For each entry below, please return its exact wording and leave out any picture.
Data to use: Begin
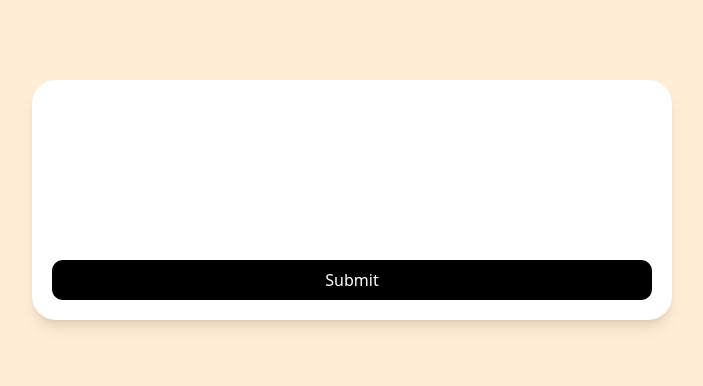
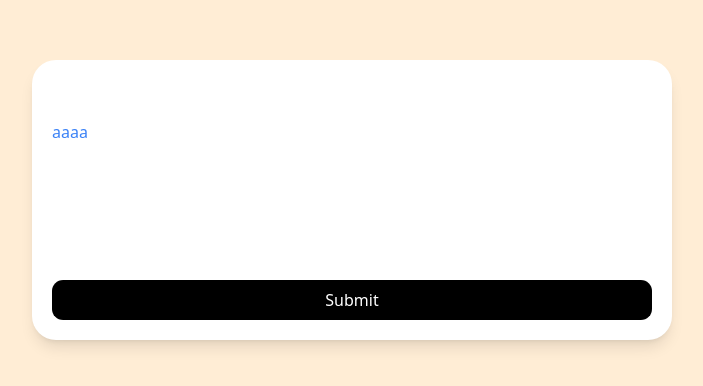
Before and after one commit to cornchiplick/carrot-market-reloaded, a Next.js app: page / in a window 1280 px wide. Shown: the part 200-586 px from the top of the page, without its empty margins (288-991 px from the left). Built offline with nearby package versions, Linux system fonts and the light colour scheme.

Commit message:
Feat: tailwind layout 을 확장해서 커스텀 클래스 추가하기

```diff
--- a/app/globals.css
+++ b/app/globals.css
@@ -2,7 +2,21 @@
 @tailwind components;
 @tailwind utilities;
 
-.btn {
-  @apply w-full h-10 bg-black
-  text-white rounded-sexy-name mt-tomato;
+@layer base {
+  a {
+    @apply text-blue-500;
+  }
 }
+
+@layer utilities {
+  .text-bigger-hello {
+    @apply text-3xl font-semibold;
+  }
+}
+
+@layer components {
+  .btn {
+    @apply w-full h-10 bg-black
+    text-white rounded-sexy-name mt-tomato;
+  }
+}
--- a/app/page.tsx
+++ b/app/page.tsx
@@ -11,6 +11,7 @@ export default function Home() {
       flex-col gap-4"
       >
         <input />
+        <a href="#">aaaa</a>
         <button className="btn">Submit</button>
       </div>
     </main>
```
Data to use: End
▸ Problem solution
Before and after one commit to cornchiplick/carrot-market-reloaded, a Next.js app: page / in a window 1280 px wide. Shown: the part 200-586 px from the top of the page, without its empty margins (288-991 px from the left). Built offline with nearby package versions, Linux system fonts and the light colour scheme.

Commit message:
Feat: tailwind layout 을 확장해서 커스텀 클래스 추가하기

```diff
--- a/app/globals.css
+++ b/app/globals.css
@@ -2,7 +2,21 @@
 @tailwind components;
 @tailwind utilities;
 
-.btn {
-  @apply w-full h-10 bg-black
-  text-white rounded-sexy-name mt-tomato;
+@layer base {
+  a {
+    @apply text-blue-500;
+  }
 }
+
+@layer utilities {
+  .text-bigger-hello {
+    @apply text-3xl font-semibold;
+  }
+}
+
+@layer components {
+  .btn {
+    @apply w-full h-10 bg-black
+    text-white rounded-sexy-name mt-tomato;
+  }
+}
--- a/app/page.tsx
+++ b/app/page.tsx
@@ -11,6 +11,7 @@ export default function Home() {
       flex-col gap-4"
       >
         <input />
+        <a href="#">aaaa</a>
         <button className="btn">Submit</button>
       </div>
     </main>
```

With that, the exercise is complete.